Do you do any baseline pulmonary function testing on these patients before they start their HER2-targeted therapy?
We would love to have baselines of everything for so many reasons when we start therapies on people, but it's not always feasible. However, if a patient has risk factors for lung complications, like long-standing asthma, a chronic respiratory condition, or previous or current radiation to the chest, I would try to get those baseline pulmonary tests. I would also suggest getting pulmonary function tests if there is concern for ILD development once a patient is on therapy.

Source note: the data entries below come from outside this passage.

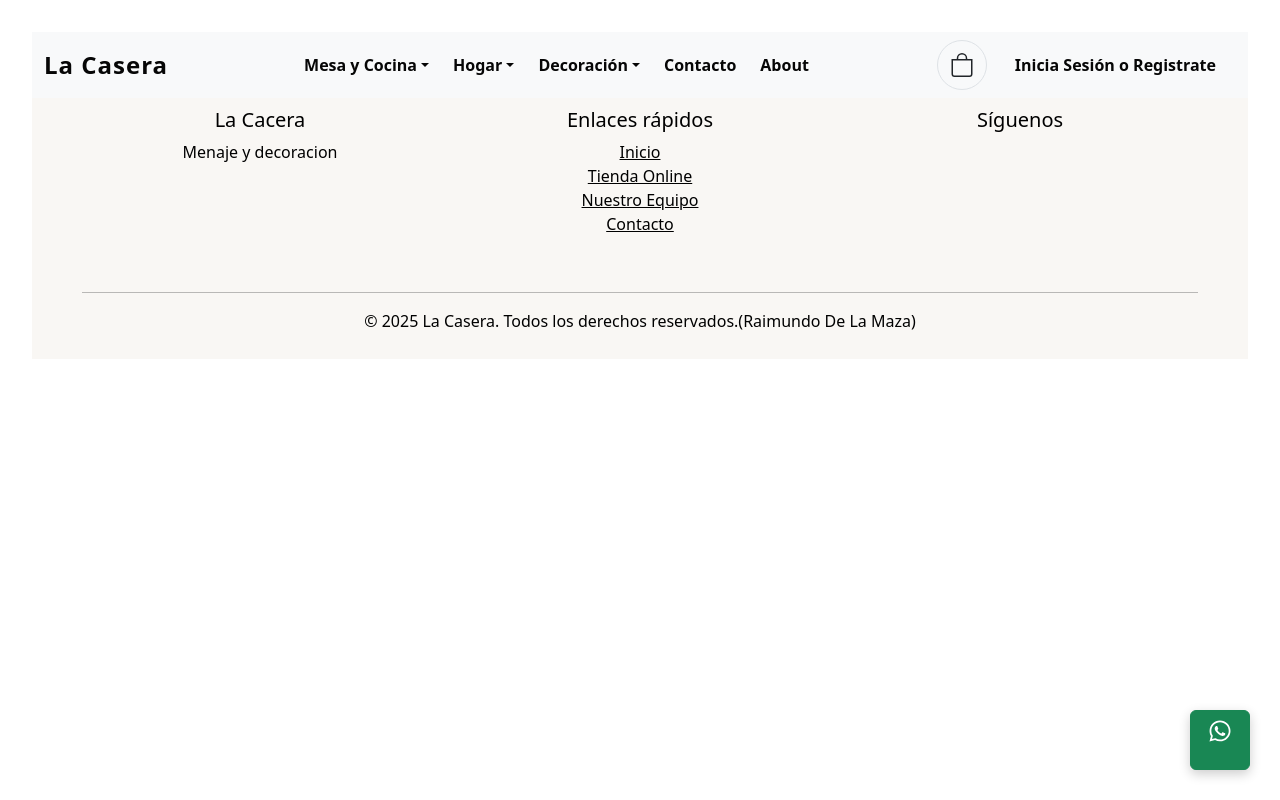
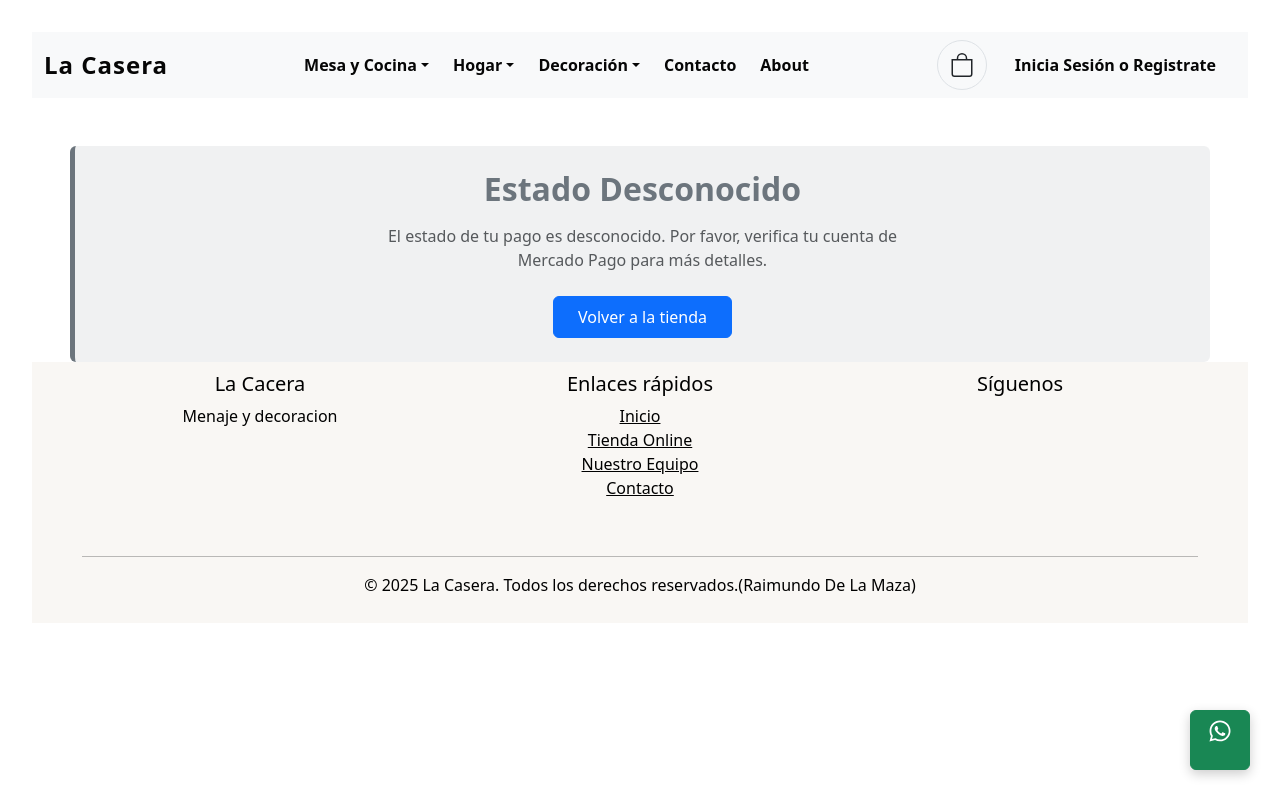
Before and after one commit to Rdelamaza/Proyecto_7, a React (Vite) app in the folder LaCaseraFrontend/: page /mercadopago/status in a window 1280 px wide. Built offline with nearby package versions, Linux system fonts and the light colour scheme; no server answers.

Commit message:
feat:MercadoPago button and function

```diff
--- a/LaCaseraFrontend/package.json
+++ b/LaCaseraFrontend/package.json
@@ -13,6 +13,7 @@
     "@fortawesome/fontawesome-svg-core": "^6.7.2",
     "@fortawesome/free-solid-svg-icons": "^6.7.2",
     "@fortawesome/react-fontawesome": "^0.2.2",
+    "@mercadopago/sdk-react": "^1.0.3",
     "@react-icons/all-files": "^4.1.0",
     "axios": "^1.9.0",
     "bootstrap": "^5.3.5",
--- a/LaCaseraFrontend/src/config/env.config.js
+++ b/LaCaseraFrontend/src/config/env.config.js
@@ -8,6 +8,7 @@ export const env = {
         locale: import.meta.env.VITE_LOCALE,
         minimumFractionDigits: Number(import.meta.env.VITE_MINIMUM_FRACTION_DIGITS) || 0,
         maximumFractionDigits: Number(import.meta.env.VITE_MAXIMUM_FRACTION_DIGITS) || 0,
-    }
+    },
+    mp_publicKey: import.meta.env.VITE_MP_PUBLIC_KEY
 
 }
--- a/LaCaseraFrontend/src/modules/cart/components/CartAddButton.jsx
+++ b/LaCaseraFrontend/src/modules/cart/components/CartAddButton.jsx
@@ -1,7 +1,7 @@
 import React from "react";
 import useCartContext from "../context/CartContext";
 import { Button } from "react-bootstrap";
-import './cartaddbutton.css'; // Importa tu archivo CSS personalizado
+import './cartaddbutton.css';
 
 export const CartAddButton = ({ product, isAvailable, size = "small", color = "primaryColor" }) => {
     const addItem = useCartContext((state) => state.addItem);
@@ -11,12 +11,11 @@ export const CartAddButton = ({ product, isAvailable, size = "small", color = "p
         }
     };
 
-  // Construye dinámicamente las clases CSS
     const buttonClasses = `buttonBase ${size} ${color}`;
 
         return (
             <Button
-                className={buttonClasses} // Aplica tus clases CSS personalizadas
+                className={buttonClasses}
                 onClick={handleAddToCart}
                 disabled={!isAvailable}
                 aria-disabled={!isAvailable}
--- a/LaCaseraFrontend/src/modules/cart/pages/CartPage/CartPage.jsx
+++ b/LaCaseraFrontend/src/modules/cart/pages/CartPage/CartPage.jsx
@@ -5,6 +5,7 @@ import useCartContext from '../../context/CartContext';
 import './cartpage.css';
 import formatCurrency from '../../../../shared/utils/formatCurrency';
 import { env } from '../../../../config/env.config';
+import { MercadoPagoButton } from '../../../payments/components/MercadoPagoButton';
 
 const { optionsCurrency } = env;
 
@@ -18,6 +19,12 @@ const CartPage = () => {
         removeItem,
         clearCart
     } = useCartContext();
+
+        const handleCheckout = () => {
+        alert("Pedido realizado con éxito! muchas gracias por su compra!");
+        clearCart();
+        onClose();
+    };
 
 
     const calculatedTotal = products.reduce(
@@ -126,7 +133,15 @@ const CartPage = () => {
                         <span>Total:</span>
                         <span>{formatCurrency(totalPrice, optionsCurrency)}</span>
                     </div>
-                    <button className="checkout-btn">Proceder al pago</button>
+
+                    {/*<button className="checkout-btn">Proceder al pago</button>*/}
+                    <MercadoPagoButton
+                        cart = {products}
+                        onPaymentSuccess={handleCheckout}
+
+
+                    />
+
                     <button
                         className="clear-cart"
                         onClick={() => {
--- /dev/null
+++ b/LaCaseraFrontend/src/modules/payments/components/MercadoPagoButton.jsx
@@ -0,0 +1,73 @@
+import { initMercadoPago, Wallet } from '@mercadopago/sdk-react';
+import { useEffect, useState } from 'react';
+import { mercadoPagoPreference } from '../services/paymentService';
+
+import { env } from "../../../config/env.config";
+
+const { mp_publicKey, optionsCurrency: { locale } } = env
+
+export const MercadoPagoButton = ({ cart, onPaymentSuccess }) => {
+    const [ preferenceId, setPreferenceId ] = useState(null);
+    const [ loading, setLoading ] = useState(false);
+
+    useEffect(() => {
+        initMercadoPago(mp_publicKey, { locale });
+    }, [])
+
+    const handleGeneratePreference = async() => {
+        setLoading(true);
+        try {
+            const { data } = await  mercadoPagoPreference({ cart });
+            setPreferenceId(data.id)
+        } catch (error) {
+            console.error('Error al procesar el pago', error);
+        } finally {
+            setLoading(false);
+        }
+    };
+
+return (
+        <div className="d-flex flex-column align-items-center gap-3">
+            <button
+                onClick={handleGeneratePreference}
+                className={`btn btn-primary w-100 py-2 d-flex align-items-center justify-content-center ${
+                    loading ? "opacity-75" : ""
+                }`}
+                disabled={loading}
+            >
+                {loading ? (
+                    <>
+                        <span
+                            className="spinner-border spinner-border-sm me-2"
+                            role="status"
+                            aria-hidden="true"
+                        ></span>
+                        Cargando pasarela de pago...
+                    </>
+                ) : (
+                    <>
+                        <img
+                            src="https://http2.mlstatic.com/frontend-assets/ui-navigation/5.18.9/mercadopago/logo__small@2x.png"
+                            alt="Mercado Pago"
+                            className="me-2"
+                            style={{ height: '20px' }}
+                        />
+                        Pagar con Mercado Pago
+                    </>
+                )}
+            </button>
+
+            {preferenceId && (
+                <div className="w-100 mt-3">
+                    <Wallet
+                        initialization={{ preferenceId }}
+                        onReady={() => console.log('Mercado Pago Wallet esta listo')}
+                        onError={(error) => console.error('Error en la pasarela de pago', error)}
+                        onPayment={(details) => onPaymentSuccess(details)}
+                    />
+                </div>
+            )}
+        </div>
+    );
+
+};
--- /dev/null
+++ b/LaCaseraFrontend/src/modules/payments/components/MercadoPagoStatus.jsx
@@ -0,0 +1,38 @@
+import { Link, useLocation } from "react-router-dom"
+
+import { message } from "../utils/message"
+import { statusStyles } from "../utils/stylesFormat"
+
+
+
+export const MercadoPagoStatus = () => {
+    const location = useLocation();
+    const queryParams = new URLSearchParams(location.search);
+    const status = queryParams.get('status');
+
+    const { title, description } = message[status] || message.default
+
+    const bootstrapStatusStyles = {
+        approved: 'bg-success bg-opacity-10 border-start border-success border-5 text-success',
+        failure: 'bg-danger bg-opacity-10 border-start border-danger border-5 text-danger',
+        pending: 'bg-info bg-opacity-10 border-start border-info border-5 text-info',
+        default: 'bg-secondary bg-opacity-10 border-start border-secondary border-5 text-secondary'
+    };
+
+    return (
+        <div className={`container mt-5 p-4 rounded ${bootstrapStatusStyles[status] || bootstrapStatusStyles.default}`}>
+            <div className="row justify-content-center">
+                <div className="col-md-8 col-lg-6">
+                    <h2 className="h2 fw-bold mb-3">{title}</h2>
+                    <p className="text-muted mb-4">{description}</p>
+                    <Link
+                        to={'/'}
+                        className="btn btn-primary px-4 py-2"
+                    >
+                        Volver a la tienda
+                    </Link>
+                </div>
+            </div>
+        </div>
+    );
+};
--- /dev/null
+++ b/LaCaseraFrontend/src/modules/payments/services/paymentService.js
@@ -0,0 +1,11 @@
+import { apiClient } from '../../../shared/services/apiClient';
+
+export const mercadoPagoPreference = async({ cart }) => {
+    try {
+        const { data } = await apiClient.post("/payments/create-payment", { cart });
+        return data;
+    } catch (error) {
+        console.error('Error al crear las preferencias de pago:', error);
+        throw new Error(error);
+    }
+};
--- /dev/null
+++ b/LaCaseraFrontend/src/modules/payments/utils/message.js
@@ -0,0 +1,23 @@
+
+export const message = {
+    approved: {
+        title: '💸 Pago éxito! 💸',
+        description: 'Tu pago ha sido procesado con éxito. Gracias por tu compra!',
+        status: 'approved'
+    },
+    failure: {
+        title: '🚫 Pago Fallido! 🚫',
+        description: 'Lo sentimos, Tu pago no ha podido ser procesado. Por favor, intenta nuevamente mas tarde.',
+        status: 'failure'
+    },
+    pending: {
+        title: '⏳ Pago Pendiente! ⏳',
+        description: 'Tu pago está pendiente de confirmación. Te notificaremos cuando se complete el proceso.',
+        status: 'pending'
+    },
+    default: {
+        title: ' Estado Desconocido ',
+        description: 'El estado de tu pago es desconocido. Por favor, verifica tu cuenta de Mercado Pago para más detalles.',
+        status: 'default'
+    }
+}
--- /dev/null
+++ b/LaCaseraFrontend/src/modules/payments/utils/stylesFormat.js
@@ -0,0 +1,6 @@
+export const statusStyles = {
+    approved: 'bg-success bg-opacity-10 border-start border-success border-5 text-success',
+    failure: 'bg-danger bg-opacity-10 border-start border-danger border-5 text-danger',
+    pending: 'bg-info bg-opacity-10 border-start border-info border-5 text-info',
+    default: 'bg-secondary bg-opacity-10 border-start border-secondary border-5 text-secondary'
+};
--- a/LaCaseraFrontend/src/router/AppRouter/AppRouter.jsx
+++ b/LaCaseraFrontend/src/router/AppRouter/AppRouter.jsx
@@ -7,6 +7,7 @@ import MenajePage from '../../modules/products/pages/Menaje/MenajePage';
 import { LoginPage } from '../../modules/auth/pages/LoginPage/Login';
 import CartPage from '../../modules/cart/pages/CartPage/CartPage'
 import { RegisterPage } from '../../modules/auth/pages/RegisterPage/Register';
+import { MercadoPagoStatus } from '../../modules/payments/components/MercadoPagoStatus';
 
 export const AppRouter = () => {
     return (
@@ -20,6 +21,7 @@ export const AppRouter = () => {
                 <Route path="/login" element={<LoginPage/>} />
                 <Route path="/register" element={<RegisterPage/>}/>
                 <Route path="/cart" element={<CartPage/>}/>
+                <Route path="/mercadopago/status" element= {<MercadoPagoStatus/>}/>
                 {/*
 
                 <Route path="/manteleria" element={<ManteleriaPage/>}/>
```
Also changed, not shown: 2 other files (tests, documents, lock files or other folders).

But now with any kind of lung symptoms, we obviously have to factor in COVID-19. So what if one of your patients on HER2-targeted therapy presents to you, during the height of the flu season, during the COVID pandemic, with shortness of breath and a cough?
Well, the good news is it's so much easier to get a COVID swab than it used to be. We could get that very easily in the office and have the results back quickly. Same with a flu test. I may also do imaging like a chest x-ray. And if they're not in distress but they're having symptoms, you could just do that to start and then take it from there based on what you find. But often a CT of the chest is the best way to look at the lung.

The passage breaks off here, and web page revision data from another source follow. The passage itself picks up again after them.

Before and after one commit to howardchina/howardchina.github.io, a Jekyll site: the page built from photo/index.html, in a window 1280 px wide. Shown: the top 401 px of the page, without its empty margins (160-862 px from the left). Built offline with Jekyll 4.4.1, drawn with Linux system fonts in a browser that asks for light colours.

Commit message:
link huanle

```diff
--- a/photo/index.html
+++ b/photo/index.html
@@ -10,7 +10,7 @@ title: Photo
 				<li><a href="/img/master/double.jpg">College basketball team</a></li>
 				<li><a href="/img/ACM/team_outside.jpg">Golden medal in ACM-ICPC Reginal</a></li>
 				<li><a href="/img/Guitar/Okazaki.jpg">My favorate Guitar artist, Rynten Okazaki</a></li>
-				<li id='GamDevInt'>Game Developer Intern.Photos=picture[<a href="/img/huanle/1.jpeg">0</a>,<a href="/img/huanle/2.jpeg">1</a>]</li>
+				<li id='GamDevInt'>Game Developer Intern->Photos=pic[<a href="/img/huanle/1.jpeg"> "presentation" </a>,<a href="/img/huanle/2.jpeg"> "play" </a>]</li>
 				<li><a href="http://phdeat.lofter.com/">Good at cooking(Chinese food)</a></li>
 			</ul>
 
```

And what's your threshold for starting someone on steroids like in clinic when you see them based on their symptoms? Would you wait until those tests come back and exclude everything else before starting steroids or antibiotics?
I usually wait until we rule out everything else with all those tests. But if a patient has any fever symptoms, I would definitely do an antibiotic empirically and then start a steroid if it would help their comfort level. Generally, steroids are recommended for grade 2 or higher. Corticosteroid treatment can be considered as soon as ILD or pneumonitis is suspected.
If they had true ILD, they'd probably be so symptomatic that we'd be calling a rapid response, bringing them in for inpatient evaluation, and starting them on high-dose steroids. So it’s important that we try to exclude all the other possibilities, like allergies, flu, and COVID, first.
And in this world of COVID, how has your treatment approach changed with the increased use of telemedicine with your patients on HER2-targeted therapies?
I've learned that telemedicine actually does have more of a place in our practice than I used to think. However, if you have someone who's doing poorly, I would much rather see them in the office, because they need that physical assessment. You obviously can't listen to their lungs over the screen, but you could tell if they were having breathing issues.
But then for follow-up visits with patients who are stable on trastuzumab or pertuzumab for a long time, you could alternate an in-person visit with a telehealth visit. And telemedicine does provide flexibility for patients who have to come from a long distance. So you can deliver great healthcare doing tele-medicine in certain situations. I never thought as a nurse practitioner that I would be able to work a day from home and still take care of patients.
I agree. The rise of telemedicine is definitely one of the silver linings of the COVID-19 pandemic for our patients.
- Barcenas CH, Hurvitz SA, Di Palma JA, et al. Improved tolerability of neratinib in patients with HER2-positive early-stage breast cancer: the CONTROL trial. Ann Oncol. 2020;31:1223-1230.
- Neratinib Prescribing Information. https://www.accessdata.fda.gov/drugsatfda_docs/label/2020/208051s005s006lbl.pdf. Published 2017. Accessed May 25, 2021.
- Modi S, Saura C, Yamashita T, et al. Trastuzumab deruxtecan in previously treated HER2-positive breast cancer.N Engl J Med. 2020;382:610-621.
- Hackshaw MD, Danysh HE, Singh J, et al. Incidence of pneumonitis/interstitial lung disease induced by HER2-targeting therapy for HER2-positive metastatic breast cancer. Breast Cancer Res Treat. 2020;183:23-39.